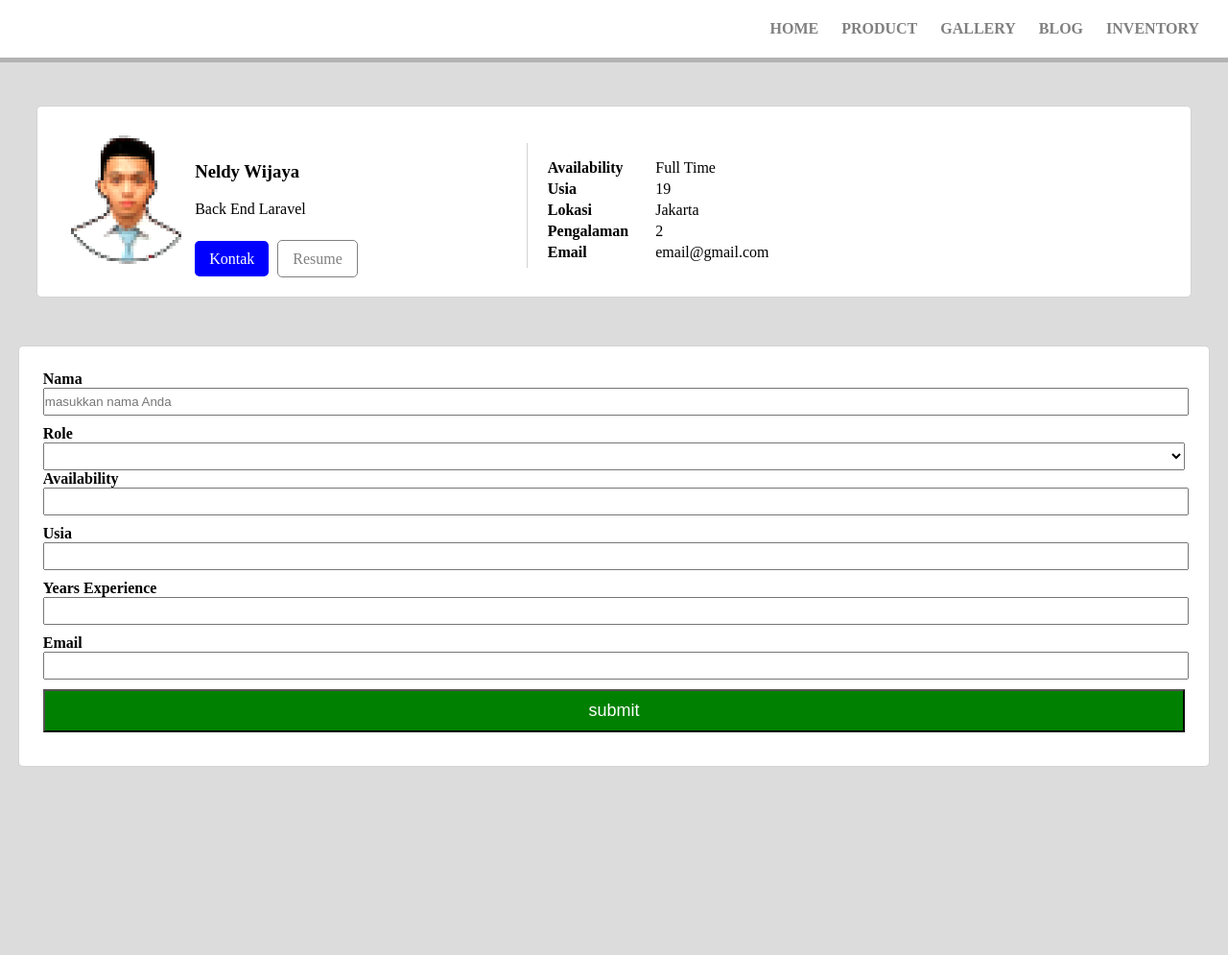
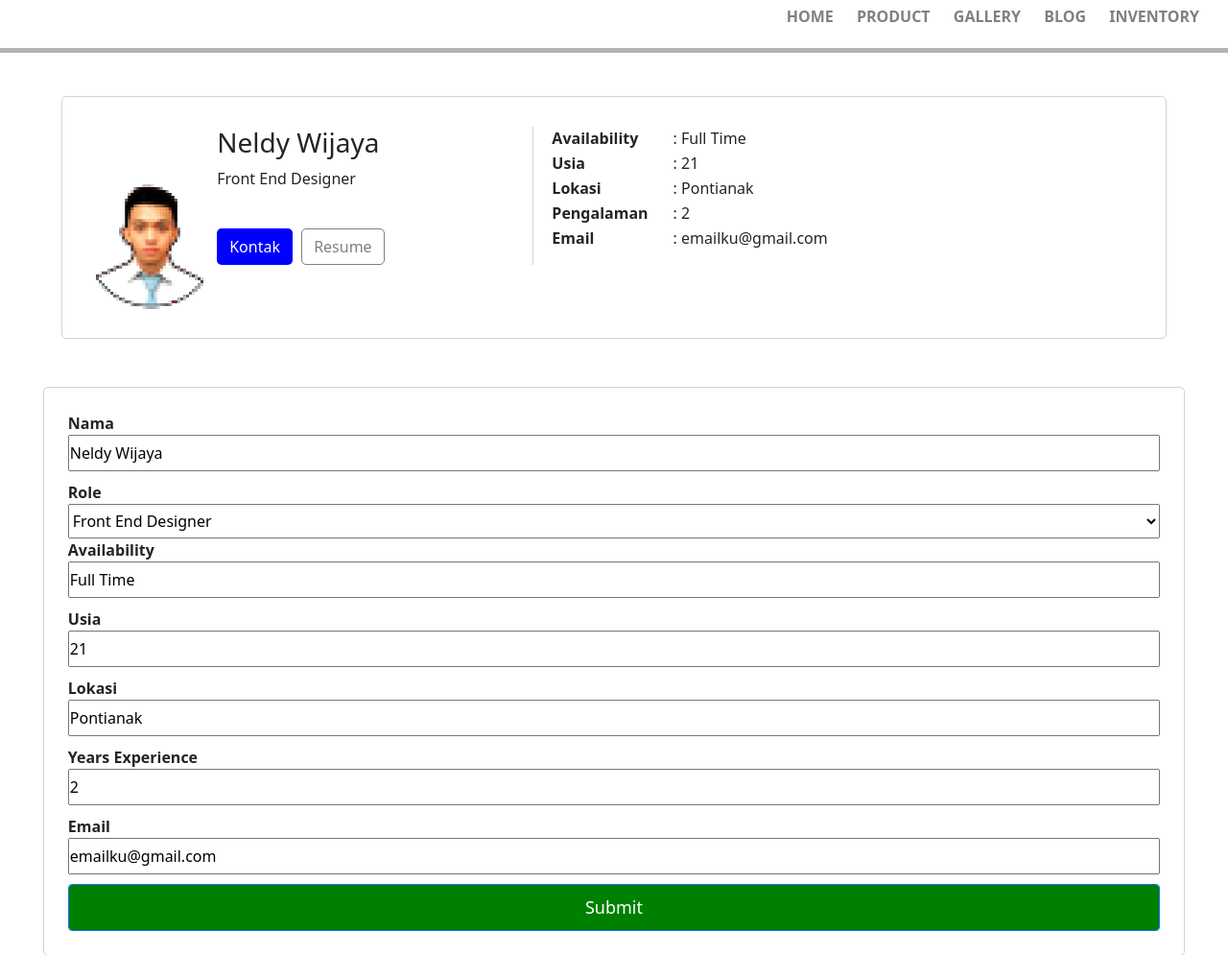
Before and after one commit to NelWijaya/Assignment2H8_NeldyWijaya, a plain HTML site: page index.html in a window 1280 px wide. Shown: the whole page at 96% size. Before the commit the page ends 800 px from the top, so only its background shows below. Drawn offline with nearby package versions, Linux system fonts and the light colour scheme.

Commit message:
Pengerjaan Javascript DOM

```diff
--- a/css/style.css
+++ b/css/style.css
@@ -150,7 +150,7 @@ form select {
     }
     #photo {
         padding: 0px 10px;
-        width: 10%;
+        width: 12%;
     }
     #nickname {
         width: 40%;
--- a/index.html
+++ b/index.html
@@ -5,8 +5,9 @@
     <meta charset="UTF-8">
     <meta http-equiv="X-UA-Compatible" content="IE=edge">
     <meta name="viewport" content="width=device-width, initial-scale=1.0">
-    <title>Document</title>
+    <title>Sesi 5 (Javascript)</title>
     <link rel="stylesheet" href="/css/style.css">
+    <link href="https://cdn.jsdelivr.net/npm/bootstrap@5.1.3/dist/css/bootstrap.min.css" rel="stylesheet" integrity="sha384-1BmE4kWBq78iYhFldvKuhfTAU6auU8tT94WrHftjDbrCEXSU1oBoqyl2QvZ6jIW3" crossorigin="anonymous">
 </head>
 
 <body>
@@ -31,8 +32,8 @@
         </div>
 
         <div id="nickname" class="inline-block">
-            <h3>Neldy Wijaya</h3>
-            <p>Back End Laravel</p> <br>
+            <h3 id="nameProfile"></h3>
+            <p id="roleProfile"></p> <br>
             <a href="#" class="btn decoration-none" id="kontak">Kontak</a>
             <a href="#" class="btn decoration-none" id="resume">Resume</a>
         </div>
@@ -41,23 +42,23 @@
             <table>
                 <tr>
                     <th>Availability</th>
-                    <td>Full Time</td>
+                    <td id="availabilityProfile"></td>
                 </tr>
                 <tr>
                     <th>Usia</th>
-                    <td>19</td>
+                    <td id="usiaProfile"></td>
                 </tr>
                 <tr>
                     <th>Lokasi</th>
-                    <td>Jakarta</td>
+                    <td id="lokasiProfile"></td>
                 </tr>
                 <tr>
                     <th>Pengalaman</th>
-                    <td>2</td>
+                    <td id="pengalamanProfile"></td>
                 </tr>
                 <tr>
                     <th>Email</th>
-                    <td>email@gmail.com</td>
+                    <td id="emailProfile"></td>
                 </tr>
             </table>
         </div>
@@ -69,17 +70,22 @@
         <label for="role">Role</label><br>
         <select name="role" id="role">
             <option value=""></option>
-            <option value="dosen">dosen</option>
-            <option value="mahasiswa">mahasiswa</option>
+            <option value="Front End Designer">Front End Designer</option>
+            <option value="Back End Developer">Back End Developer</option>
+            <option value="UI UX Designer">UI UX Designer</option>
+            <option value="Digital Marketing">Digital Marketing</option>
         </select>
         <br>
         <label for="availability">Availability</label><input type="text" name="availability" id="availability"><br>
         <label for="usia">Usia</label><input type="number" name="usia" id="usia"><br>
-        <label for="years_experience">Years Experience</label><input type="number" name="years_experience" id="years_experience"><br>
+        <label for="lokasi">Lokasi</label><input type="text" name="lokasi" id="lokasi"><br>
+        <label for="years_experience">Years Experience</label><input type="number" name="pengalaman" id="pengalaman"><br>
         <label for="email">Email</label><input type="email" name="email" id="email"><br>
-        <input type="submit" name="submit" id="submit" value="submit">
+        <a onclick="edited(this)" name="submit" id="submit" class="btn btn-primary form-control"> Submit </a>
     </form>
 
+    <script src="js/script.js"></script>
+    <script src="https://cdn.jsdelivr.net/npm/bootstrap@5.1.3/dist/js/bootstrap.bundle.min.js" integrity="sha384-ka7Sk0Gln4gmtz2MlQnikT1wXgYsOg+OMhuP+IlRH9sENBO0LRn5q+8nbTov4+1p" crossorigin="anonymous"></script>
 </body>
 
 </html>
--- /dev/null
+++ b/js/script.js
@@ -0,0 +1,46 @@
+var personal = {
+    name: "Neldy Wijaya",
+    role: "Front End Designer",
+    availability: "Full Time",
+    usia: 21,
+    lokasi: "Pontianak",
+    pengalaman: 2,
+    email: "emailku@gmail.com"
+};
+
+awal();
+
+function awal() {
+    // Munculkan data ke profile
+    document.getElementById("nameProfile").innerHTML = personal.name;
+    document.getElementById("roleProfile").innerHTML = personal.role;
+    document.getElementById("availabilityProfile").innerHTML = ": " + personal.availability;
+    document.getElementById("usiaProfile").innerHTML = ": " + personal.usia;
+    document.getElementById("lokasiProfile").innerHTML = ": " + personal.lokasi;
+    document.getElementById("pengalamanProfile").innerHTML = ": " + personal.pengalaman;
+    document.getElementById("emailProfile").innerHTML = ": " + personal.email;
+
+    // Untuk Form
+    document.getElementById("nama").value = personal.name;
+    document.getElementById("role").value = personal.role;
+    document.getElementById("availability").value = personal.availability;
+    document.getElementById("usia").value = personal.usia;
+    document.getElementById("lokasi").value = personal.lokasi;
+    document.getElementById("pengalaman").value = personal.pengalaman;
+    document.getElementById("email").value = personal.email;
+}
+
+
+// Fungsi Submit
+function edited(id) {
+    // alert("test");
+    personal.name = document.getElementById("nama").value;
+    personal.role = document.getElementById("role").value;
+    personal.availability = document.getElementById("availability").value;
+    personal.usia = document.getElementById("usia").value;
+    personal.lokasi = document.getElementById("lokasi").value;
+    personal.pengalaman = document.getElementById("pengalaman").value;
+    personal.email = document.getElementById("email").value;
+    // alert(personal.name);
+    awal();
+}
```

============

Would you give the records again exactly, dropping the pictures?

• EXERCISE SOLUTION:
Before and after one commit to NelWijaya/Assignment2H8_NeldyWijaya, a plain HTML site: page index.html in a window 1280 px wide. Shown: the whole page at 96% size. Before the commit the page ends 800 px from the top, so only its background shows below. Drawn offline with nearby package versions, Linux system fonts and the light colour scheme.

Commit message:
Pengerjaan Javascript DOM

```diff
--- a/css/style.css
+++ b/css/style.css
@@ -150,7 +150,7 @@ form select {
     }
     #photo {
         padding: 0px 10px;
-        width: 10%;
+        width: 12%;
     }
     #nickname {
         width: 40%;
--- a/index.html
+++ b/index.html
@@ -5,8 +5,9 @@
     <meta charset="UTF-8">
     <meta http-equiv="X-UA-Compatible" content="IE=edge">
     <meta name="viewport" content="width=device-width, initial-scale=1.0">
-    <title>Document</title>
+    <title>Sesi 5 (Javascript)</title>
     <link rel="stylesheet" href="/css/style.css">
+    <link href="https://cdn.jsdelivr.net/npm/bootstrap@5.1.3/dist/css/bootstrap.min.css" rel="stylesheet" integrity="sha384-1BmE4kWBq78iYhFldvKuhfTAU6auU8tT94WrHftjDbrCEXSU1oBoqyl2QvZ6jIW3" crossorigin="anonymous">
 </head>
 
 <body>
@@ -31,8 +32,8 @@
         </div>
 
         <div id="nickname" class="inline-block">
-            <h3>Neldy Wijaya</h3>
-            <p>Back End Laravel</p> <br>
+            <h3 id="nameProfile"></h3>
+            <p id="roleProfile"></p> <br>
             <a href="#" class="btn decoration-none" id="kontak">Kontak</a>
             <a href="#" class="btn decoration-none" id="resume">Resume</a>
         </div>
@@ -41,23 +42,23 @@
             <table>
                 <tr>
                     <th>Availability</th>
-                    <td>Full Time</td>
+                    <td id="availabilityProfile"></td>
                 </tr>
                 <tr>
                     <th>Usia</th>
-                    <td>19</td>
+                    <td id="usiaProfile"></td>
                 </tr>
                 <tr>
                     <th>Lokasi</th>
-                    <td>Jakarta</td>
+                    <td id="lokasiProfile"></td>
                 </tr>
                 <tr>
                     <th>Pengalaman</th>
-                    <td>2</td>
+                    <td id="pengalamanProfile"></td>
                 </tr>
                 <tr>
                     <th>Email</th>
-                    <td>email@gmail.com</td>
+                    <td id="emailProfile"></td>
                 </tr>
             </table>
         </div>
@@ -69,17 +70,22 @@
         <label for="role">Role</label><br>
         <select name="role" id="role">
             <option value=""></option>
-            <option value="dosen">dosen</option>
-            <option value="mahasiswa">mahasiswa</option>
+            <option value="Front End Designer">Front End Designer</option>
+            <option value="Back End Developer">Back End Developer</option>
+            <option value="UI UX Designer">UI UX Designer</option>
+            <option value="Digital Marketing">Digital Marketing</option>
         </select>
         <br>
         <label for="availability">Availability</label><input type="text" name="availability" id="availability"><br>
         <label for="usia">Usia</label><input type="number" name="usia" id="usia"><br>
-        <label for="years_experience">Years Experience</label><input type="number" name="years_experience" id="years_experience"><br>
+        <label for="lokasi">Lokasi</label><input type="text" name="lokasi" id="lokasi"><br>
+        <label for="years_experience">Years Experience</label><input type="number" name="pengalaman" id="pengalaman"><br>
         <label for="email">Email</label><input type="email" name="email" id="email"><br>
-        <input type="submit" name="submit" id="submit" value="submit">
+        <a onclick="edited(this)" name="submit" id="submit" class="btn btn-primary form-control"> Submit </a>
     </form>
 
+    <script src="js/script.js"></script>
+    <script src="https://cdn.jsdelivr.net/npm/bootstrap@5.1.3/dist/js/bootstrap.bundle.min.js" integrity="sha384-ka7Sk0Gln4gmtz2MlQnikT1wXgYsOg+OMhuP+IlRH9sENBO0LRn5q+8nbTov4+1p" crossorigin="anonymous"></script>
 </body>
 
 </html>
--- /dev/null
+++ b/js/script.js
@@ -0,0 +1,46 @@
+var personal = {
+    name: "Neldy Wijaya",
+    role: "Front End Designer",
+    availability: "Full Time",
+    usia: 21,
+    lokasi: "Pontianak",
+    pengalaman: 2,
+    email: "emailku@gmail.com"
+};
+
+awal();
+
+function awal() {
+    // Munculkan data ke profile
+    document.getElementById("nameProfile").innerHTML = personal.name;
+    document.getElementById("roleProfile").innerHTML = personal.role;
+    document.getElementById("availabilityProfile").innerHTML = ": " + personal.availability;
+    document.getElementById("usiaProfile").innerHTML = ": " + personal.usia;
+    document.getElementById("lokasiProfile").innerHTML = ": " + personal.lokasi;
+    document.getElementById("pengalamanProfile").innerHTML = ": " + personal.pengalaman;
+    document.getElementById("emailProfile").innerHTML = ": " + personal.email;
+
+    // Untuk Form
+    document.getElementById("nama").value = personal.name;
+    document.getElementById("role").value = personal.role;
+    document.getElementById("availability").value = personal.availability;
+    document.getElementById("usia").value = personal.usia;
+    document.getElementById("lokasi").value = personal.lokasi;
+    document.getElementById("pengalaman").value = personal.pengalaman;
+    document.getElementById("email").value = personal.email;
+}
+
+
+// Fungsi Submit
+function edited(id) {
+    // alert("test");
+    personal.name = document.getElementById("nama").value;
+    personal.role = document.getElementById("role").value;
+    personal.availability = document.getElementById("availability").value;
+    personal.usia = document.getElementById("usia").value;
+    personal.lokasi = document.getElementById("lokasi").value;
+    personal.pengalaman = document.getElementById("pengalaman").value;
+    personal.email = document.getElementById("email").value;
+    // alert(personal.name);
+    awal();
+}
```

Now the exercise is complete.